E-values have been the dominant statistic for protein sequence analysis for the past two decades: from identifying statistically significant local sequence alignments to evaluating matches to hidden Markov models describing protein domain families. Here we formally show that for "stratified" multiple hypothesis testing problems-that is, those in which statistical tests can be partitioned naturally-controlling the local False Discovery Rate (lFDR) per stratum, or partition, yields the most predictions across the data at any given threshold on the FDR or E-value over all strata combined.
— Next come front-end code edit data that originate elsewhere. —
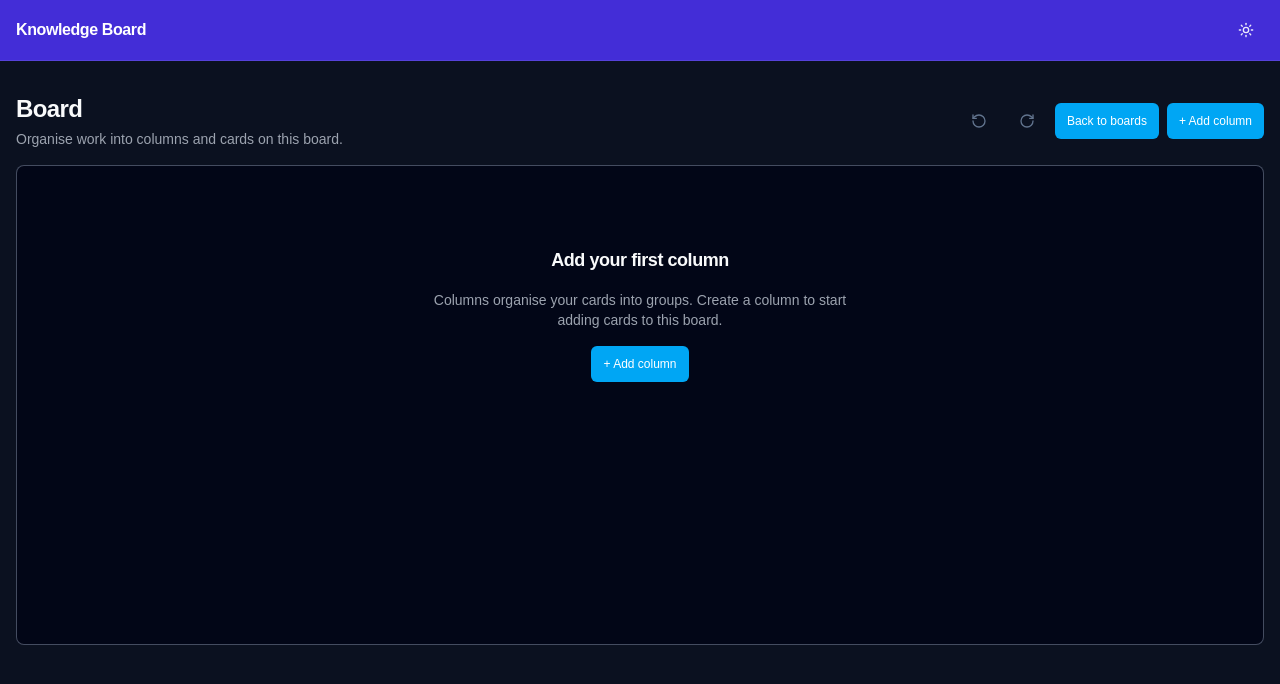
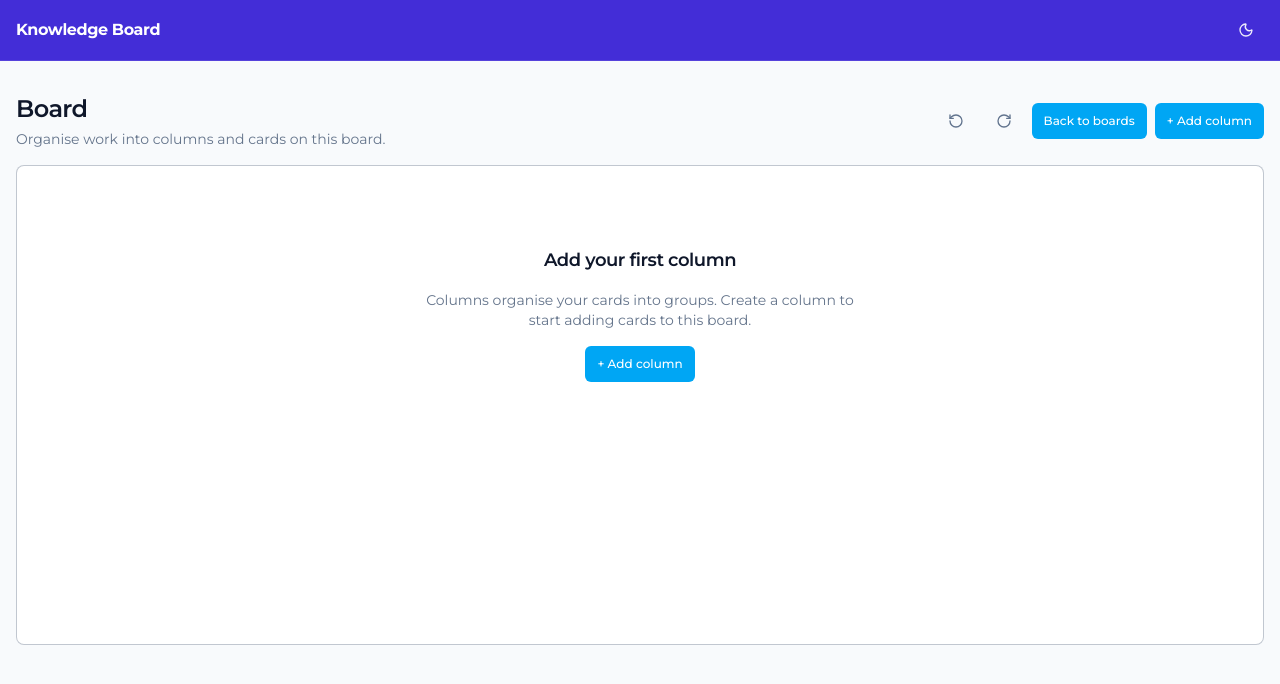
Before and after one commit to tosin2life/Talenvo-task-1, a Next.js app: page /board/1 in a window 1280 px wide. Shown: the top 684 px of the page. Built offline with nearby package versions, Linux system fonts and the light colour scheme; a web font is replaced by a local one.

Commit message:
feat: button background light theme

```diff
--- a/src/app/globals.css
+++ b/src/app/globals.css
@@ -1,6 +1,27 @@
 @import "tailwindcss";
 
 :root,
+[data-theme="light"] {
+  --background: #f8fafc;
+  --foreground: #0f172a;
+  --border: rgba(100, 116, 139, 0.4);
+  --card: #ffffff;
+  --muted-foreground: #64748b;
+  --nav-bg: #4338ca;
+  --nav-border: rgba(255, 255, 255, 0.15);
+  --column-bg: #f5f5f4;
+  --kanban-card-bg: #ffffff;
+  --column-delete-icon: #334155;
+  --column-delete-hover-bg: #e5e7eb;
+  --column-delete-hover-icon: #0f172a;
+  --input-bg: #ffffff;
+  --due-date-bg: #ffffff;
+  --due-date-color: #16a34a;
+  --due-date-overdue-color: #dc2626;
+  --add-card-section-bg: #ffffff;
+  --add-card-section-bg-hover: #f3f4f6;
+}
+
 [data-theme="dark"] {
   --background: #0b1120;
   --foreground: #f9fafb;
@@ -22,43 +43,22 @@
   --add-card-section-bg-hover: rgba(255, 255, 255, 0.09);
 }
 
-[data-theme="light"] {
-  --background: #f8fafc;
-  --foreground: #0f172a;
-  --border: rgba(100, 116, 139, 0.4);
-  --card: #ffffff;
-  --muted-foreground: #64748b;
-  --nav-bg: #4338ca;
-  --nav-border: rgba(255, 255, 255, 0.15);
-  --column-bg: #f5f5f4;
-  --kanban-card-bg: #ffffff;
-  --column-delete-icon: #334155;
-  --column-delete-hover-bg: #e5e7eb;
-  --column-delete-hover-icon: #0f172a;
-  --input-bg: #ffffff;
-  --due-date-bg: #ffffff;
-  --due-date-color: #16a34a;
-  --due-date-overdue-color: #dc2626;
-  --add-card-section-bg: #ffffff;
-  --add-card-section-bg-hover: #f3f4f6;
-}
-
 @theme inline {
   --color-background: var(--background);
   --color-foreground: var(--foreground);
   --color-border: var(--border);
   --color-card: var(--card);
   --color-muted-foreground: var(--muted-foreground);
-  --font-sans: var(--font-ovo);
+  --font-sans: var(--font-montserrat);
   --font-mono: var(--font-geist-mono);
 }
 
 html {
-  color-scheme: dark;
+  color-scheme: light;
 }
 
-[data-theme="light"] {
-  color-scheme: light;
+[data-theme="dark"] {
+  color-scheme: dark;
 }
 
 @keyframes toast-slide-in {
@@ -95,7 +95,7 @@
   background-color: var(--background);
   color: var(--foreground);
   font-family:
-    var(--font-ovo),
+    var(--font-montserrat),
     system-ui,
     -apple-system,
     BlinkMacSystemFont,
--- a/src/app/layout.tsx
+++ b/src/app/layout.tsx
@@ -1,15 +1,14 @@
 import type { Metadata } from "next";
 import Link from "next/link";
-import { Geist_Mono, Ovo } from "next/font/google";
+import { Geist_Mono, Montserrat } from "next/font/google";
 import "./globals.css";
 import { StoreHydration } from "@/components/StoreHydration";
 import { ErrorBoundary } from "@/components/ErrorBoundary";
 import { ToastContainer } from "@/components/ui/Toast";
 import { ThemeToggle } from "@/components/ThemeToggle";
 
-const ovoSans = Ovo({
-  variable: "--font-ovo",
-  weight: ["400"],
+const montserrat = Montserrat({
+  variable: "--font-montserrat",
   subsets: ["latin"],
 });
 
@@ -32,12 +31,12 @@
   return (
     <html lang="en" suppressHydrationWarning>
       <body
-        className={`${ovoSans.variable} ${geistMono.variable} antialiased bg-background text-foreground`}
+        className={`${montserrat.variable} ${geistMono.variable} antialiased bg-background text-foreground`}
       >
         <script
           suppressHydrationWarning
           dangerouslySetInnerHTML={{
-            __html: `(function(){var t=localStorage.getItem('knowledge-board-theme');if(t==='light'||t==='dark')document.documentElement.setAttribute('data-theme',t);})();`,
+            __html: `(function(){var t=localStorage.getItem('knowledge-board-theme');document.documentElement.setAttribute('data-theme',(t==='light'||t==='dark')?t:'light');})();`,
           }}
         />
         <nav className="flex items-center justify-between gap-3 border-b border-white/10 bg-indigo-700 px-4 py-3">
--- a/src/components/ThemeToggle.tsx
+++ b/src/components/ThemeToggle.tsx
@@ -8,10 +8,10 @@
 type Theme = "light" | "dark";
 
 function getStoredTheme(): Theme {
-  if (typeof window === "undefined") return "dark";
+  if (typeof window === "undefined") return "light";
   const stored = localStorage.getItem(STORAGE_KEY);
   if (stored === "light" || stored === "dark") return stored;
-  return "dark";
+  return "light";
 }
 
 function applyTheme(theme: Theme) {
--- a/src/components/board/BoardCard.tsx
+++ b/src/components/board/BoardCard.tsx
@@ -83,7 +83,7 @@
           <div className="flex justify-end gap-2 pt-2">
             <Button
               type="button"
-              variant="ghost"
+              variant="cancel"
               onClick={() => setConfirmOpen(false)}
             >
               Cancel
--- a/src/components/board/BoardView.tsx
+++ b/src/components/board/BoardView.tsx
@@ -187,7 +187,7 @@
             <div className="flex justify-end gap-2">
               <Button
                 type="button"
-                variant="ghost"
+                variant="cancel"
                 size="sm"
                 onClick={() => {
                   setIsColumnFormOpen(false);
--- a/src/components/board/CreateBoardModal.tsx
+++ b/src/components/board/CreateBoardModal.tsx
@@ -111,7 +111,7 @@
           </label>
           <textarea
             id="board-description"
-            className="min-h-[80px] w-full rounded-md border border-border bg-slate-900/60 p-3 text-sm text-foreground outline-none placeholder:text-muted-foreground focus-visible:border-sky-500 focus-visible:ring-2 focus-visible:ring-sky-500 focus-visible:ring-offset-2 focus-visible:ring-offset-background"
+            className="min-h-[80px] w-full rounded-md border border-border bg-[var(--input-bg)] p-3 text-sm text-foreground shadow-[0_1px_3px_0_rgba(0,0,0,0.08),0_1px_2px_-1px_rgba(0,0,0,0.08)] outline-none placeholder:text-muted-foreground focus-visible:border-sky-500 focus-visible:ring-2 focus-visible:ring-sky-500 focus-visible:ring-offset-2 focus-visible:ring-offset-background"
             value={description}
             maxLength={300}
             onChange={(event) => setDescription(event.target.value)}
@@ -121,7 +121,7 @@
         <div className="flex justify-end gap-2 pt-2">
           <Button
             type="button"
-            variant="ghost"
+            variant="cancel"
             onClick={onClose}
           >
             Cancel
--- a/src/components/column/CardDetailModal.tsx
+++ b/src/components/column/CardDetailModal.tsx
@@ -152,7 +152,7 @@
             </label>
             <textarea
               id="card-description"
-              className="min-h-[140px] w-full rounded-md border border-border bg-[var(--input-bg)] p-3 text-sm text-foreground shadow-sm outline-none placeholder:text-muted-foreground focus-visible:border-sky-500 focus-visible:ring-2 focus-visible:ring-sky-500 focus-visible:ring-offset-2 focus-visible:ring-offset-background"
+              className="min-h-[140px] w-full rounded-md border border-border bg-[var(--input-bg)] p-3 text-sm text-foreground shadow-[0_1px_3px_0_rgba(0,0,0,0.08),0_1px_2px_-1px_rgba(0,0,0,0.08)] outline-none placeholder:text-muted-foreground focus-visible:border-sky-500 focus-visible:ring-2 focus-visible:ring-sky-500 focus-visible:ring-offset-2 focus-visible:ring-offset-background"
               value={state.description}
               onChange={(e) =>
                 setState((prev) => ({ ...prev, description: e.target.value }))
@@ -163,7 +163,7 @@
             <p className="text-xs font-medium text-muted-foreground">
               Preview
             </p>
-            <div className="min-h-[140px] rounded-md border border-border bg-[var(--input-bg)] p-3 text-sm shadow-sm">
+            <div className="min-h-[140px] rounded-md border border-border bg-[var(--input-bg)] p-3 text-sm shadow-[0_1px_3px_0_rgba(0,0,0,0.08),0_1px_2px_-1px_rgba(0,0,0,0.08)]">
               <MarkdownRenderer value={state.description} />
             </div>
           </div>
@@ -264,7 +264,7 @@
             <div className="mt-3 flex justify-end gap-2">
               <Button
                 type="button"
-                variant="ghost"
+                variant="cancel"
                 onClick={() => setDeleteConfirmOpen(false)}
               >
                 Cancel
--- a/src/components/column/Column.tsx
+++ b/src/components/column/Column.tsx
@@ -344,7 +344,7 @@
           </p>
         </div>
         <div className="flex justify-end gap-2 pt-2">
-          <Button type="button" variant="ghost" onClick={onCancel}>
+          <Button type="button" variant="cancel" onClick={onCancel}>
             Cancel
           </Button>
           <Button
--- a/src/components/comments/CommentThread.tsx
+++ b/src/components/comments/CommentThread.tsx
@@ -92,7 +92,7 @@
           placeholder="Add a comment..."
           value={draft}
           onChange={(e) => setDraft(e.target.value)}
-          className="w-full min-h-[64px] rounded-md border border-border bg-[var(--input-bg)] px-3 py-2 text-sm text-foreground shadow-sm outline-none placeholder:text-muted-foreground focus-visible:border-sky-500 focus-visible:ring-2 focus-visible:ring-sky-500 focus-visible:ring-offset-2 focus-visible:ring-offset-background"
+          className="w-full min-h-[64px] rounded-md border border-border bg-[var(--input-bg)] px-3 py-2 text-sm text-foreground shadow-[0_1px_3px_0_rgba(0,0,0,0.08),0_1px_2px_-1px_rgba(0,0,0,0.08)] outline-none placeholder:text-muted-foreground focus-visible:border-sky-500 focus-visible:ring-2 focus-visible:ring-sky-500 focus-visible:ring-offset-2 focus-visible:ring-offset-background"
         />
         {error ? <p className="text-xs text-red-400">{error}</p> : null}
         <div className="flex justify-end">
@@ -212,7 +212,7 @@
           </span>
         ) : isEditing ? (
           <textarea
-            className="mt-1 w-full rounded-md border border-border bg-[var(--input-bg)] p-1 text-xs shadow-sm"
+            className="mt-1 w-full rounded-md border border-border bg-[var(--input-bg)] p-1 text-xs shadow-[0_1px_3px_0_rgba(0,0,0,0.08),0_1px_2px_-1px_rgba(0,0,0,0.08)]"
             value={editDraft}
             onChange={(e) => setEditDraft(e.target.value)}
           />
@@ -283,7 +283,7 @@
       {isReplying && !disabled && (
         <div className="mt-2 space-y-1">
           <textarea
-            className="w-full rounded-md border border-border bg-[var(--input-bg)] p-1 text-xs shadow-sm"
+            className="w-full rounded-md border border-border bg-[var(--input-bg)] p-1 text-xs shadow-[0_1px_3px_0_rgba(0,0,0,0.08),0_1px_2px_-1px_rgba(0,0,0,0.08)]"
             rows={2}
             value={draft}
             onChange={(e) => setDraft(e.target.value)}
@@ -295,7 +295,7 @@
             <Button
               type="button"
               size="sm"
-              variant="ghost"
+              variant="cancel"
               onClick={() => {
                 setIsReplying(false);
                 setDraft("");
--- a/src/components/ui/Button.tsx
+++ b/src/components/ui/Button.tsx
@@ -1,6 +1,6 @@
 import * as React from "react";
 
-type Variant = "primary" | "secondary" | "ghost" | "destructive";
+type Variant = "primary" | "secondary" | "ghost" | "destructive" | "cancel";
 type Size = "sm" | "md";
 
 export interface ButtonProps extends React.ButtonHTMLAttributes<HTMLButtonElement> {
@@ -17,6 +17,8 @@
     "bg-transparent text-slate-200 hover:bg-slate-800/60 focus-visible:ring-slate-500 disabled:text-slate-500",
   destructive:
     "bg-red-500 text-white hover:bg-red-400 focus-visible:ring-red-500 disabled:bg-red-500/40",
+  cancel:
+    "bg-red-100 text-red-700 hover:bg-red-200 focus-visible:ring-red-400 disabled:bg-red-100/60 disabled:text-red-500",
 };
 
 const sizeClasses: Record<Size, string> = {
```
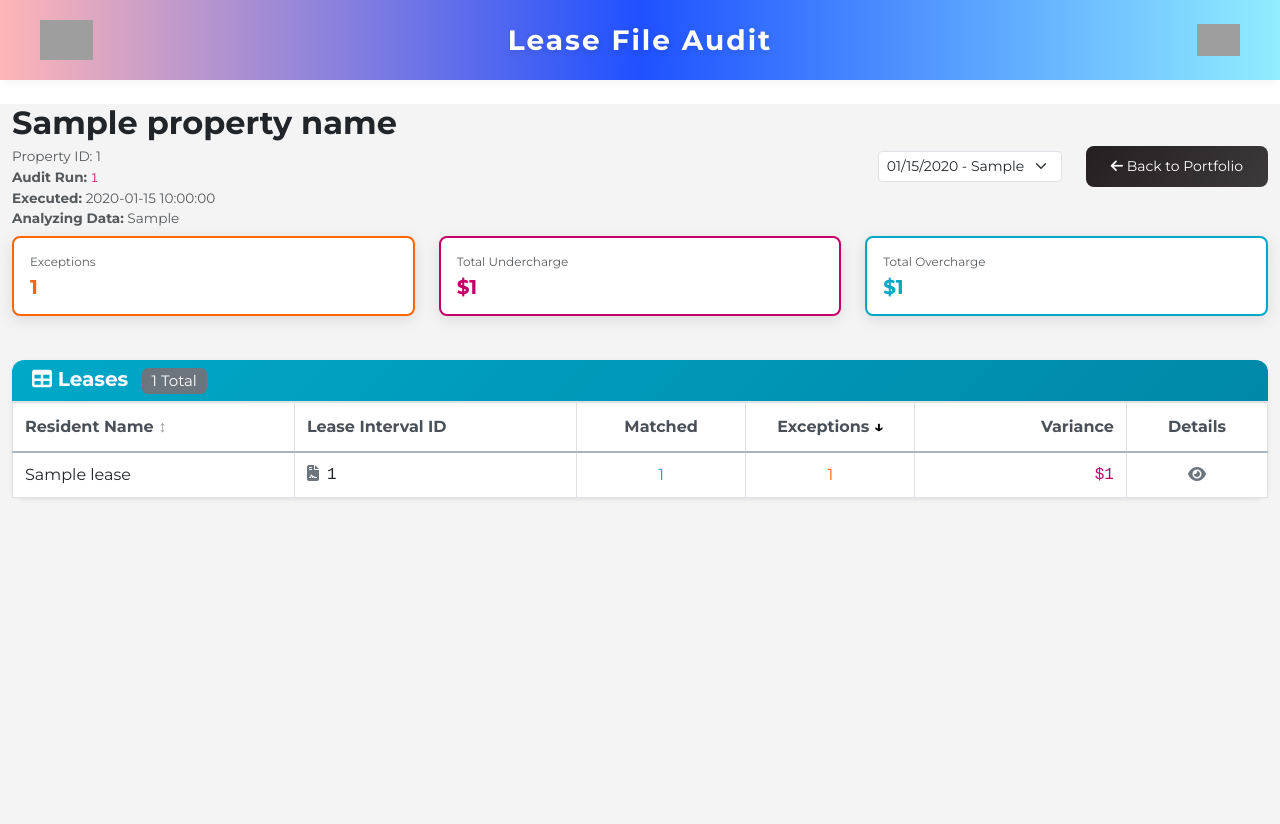
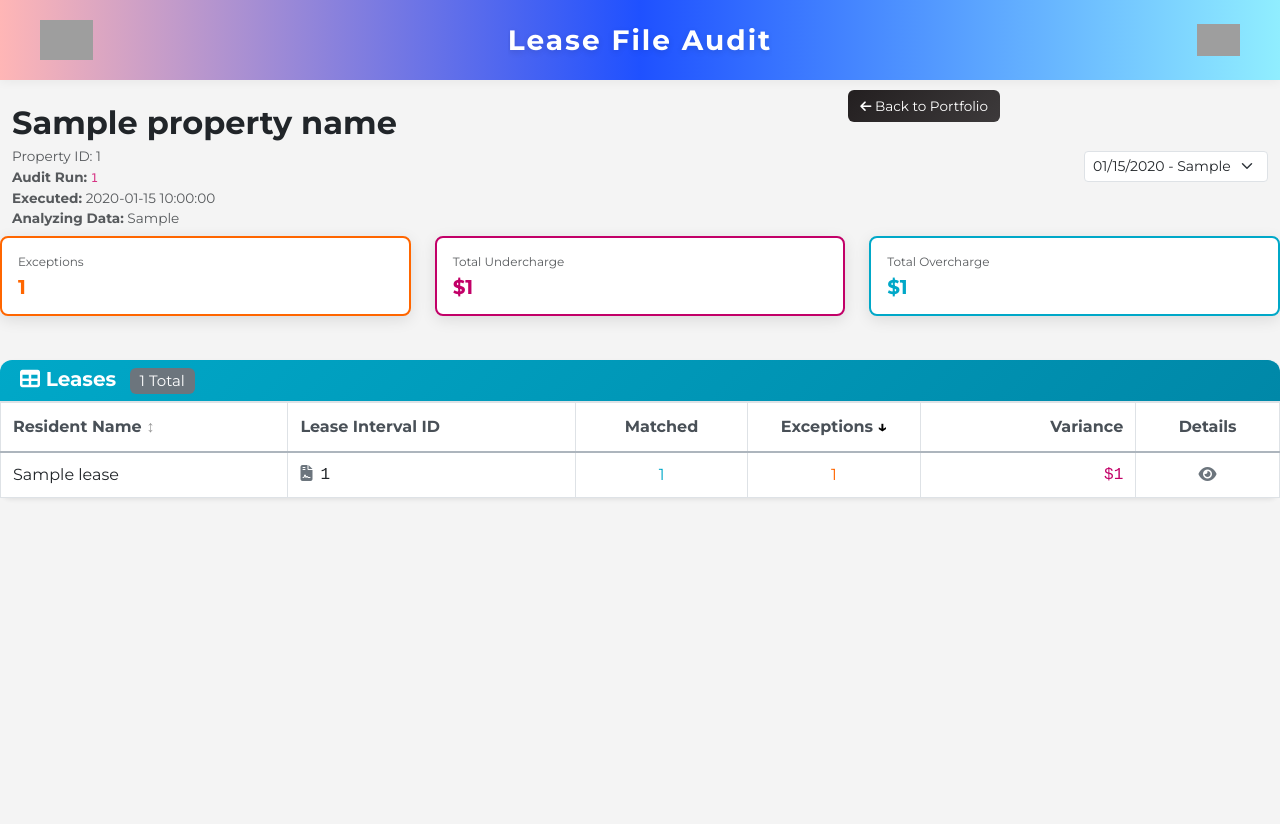
Before and after one commit to PeakMade/LeaseFileAudit, a Flask app: template templates/property.html in a window 1280 px wide. Run offline with Flask 3, Linux system fonts and the light colour scheme; the template is opened without the code that fills it: most values are stand-ins (such as "Sample title", 1, 10 or a date in 2020); grey boxes are pictures that could not be loaded.

Commit message:
Reposition action buttons and fix background styling

```diff
--- a/templates/base.html
+++ b/templates/base.html
@@ -200,6 +200,26 @@
             cursor: pointer;
             transition: all 0.2s ease;
             z-index: 1000;
+        }
+
+        /* Action buttons container */
+        .action-buttons-container {
+            position: absolute;
+            top: 90px;
+            right: 280px;
+            display: flex;
+            gap: 10px;
+            z-index: 999;
+        }
+
+        .action-buttons-container .btn {
+            padding: 6px 12px;
+            font-size: 0.85rem;
+            border-radius: 6px;
+        }
+
+        .action-buttons-container .btn i {
+            font-size: 0.8rem;
         }
 
         .user-badge:hover {
@@ -501,7 +521,7 @@
 
     {% block extra_css %}{% endblock %}
 </head>
-<body style="margin: 0; padding: 0; overflow-x: hidden; position: relative;">
+<body style="margin: 0; padding: 0; overflow-x: hidden; position: relative; background-color: #f4f4f4;">
     <div id="pageLoadingOverlay" class="page-loading-overlay" aria-hidden="true">
         <div class="page-scan" role="status" aria-label="Loading">
             <div class="scan-sheet">
--- a/templates/property.html
+++ b/templates/property.html
@@ -3,6 +3,13 @@
 {% block title %}Property {{ property_id|int }} - Lease Audit{% endblock %}
 
 {% block content %}
+<!-- Action Buttons (positioned next to user badge) -->
+<div class="action-buttons-container">
+    <a href="{{ url_for('main.portfolio', run_id=run_id) }}" class="btn btn-secondary">
+        <i class="fas fa-arrow-left"></i> Back to Portfolio
+    </a>
+</div>
+
 <div class="container-fluid mt-4">
     <div class="row mb-2 align-items-center">
         <div class="col">
@@ -43,11 +50,7 @@
                 {% endfor %}
             </select>
         </div>
-        <div class="col-auto">
-            <a href="{{ url_for('main.portfolio', run_id=run_id) }}" class="btn btn-secondary btn-sm">
-                <i class="fas fa-arrow-left"></i> Back to Portfolio
-            </a>
-        </div>
+    </div>
     </div>
 
     <script>
```
Also changed, not shown: templates/bucket.html (+6 -4 lines), templates/lease.html (+16 -14 lines).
For the important problem of protein domain prediction, a key step in characterizing protein structure, function and evolution, we show that stratifying statistical tests by domain family yields excellent results. We develop the first FDR-estimating algorithms for domain prediction, and evaluate how well thresholds based on q-values, E-values and lFDRs perform in domain prediction using five complementary approaches for estimating empirical FDRs in this context. We show that stratified q-value thresholds substantially outperform E-values. Contradicting our theoretical results, q-values also outperform lFDRs; however, our tests reveal a small but coherent subset of domain families, biased towards models for specific repetitive patterns, for which weaknesses in random sequence models yield notably inaccurate statistical significance measures. Usage of lFDR thresholds outperform q-values for the remaining families, which have as-expected noise, suggesting that further improvements in domain predictions can be achieved with improved modeling of random sequences. Overall, our theoretical and empirical findings suggest that the use of stratified q-values and lFDRs could result in improvements in a host of structured multiple hypothesis testing problems arising in bioinformatics, including genome-wide association studies, orthology prediction, and motif scanning.

[Indexed for MEDLINE]
Free PMC Article

Supplemental Content

Full text links

Icon for Public Library of Science Icon for PubMed Central
Loading ...
Support Center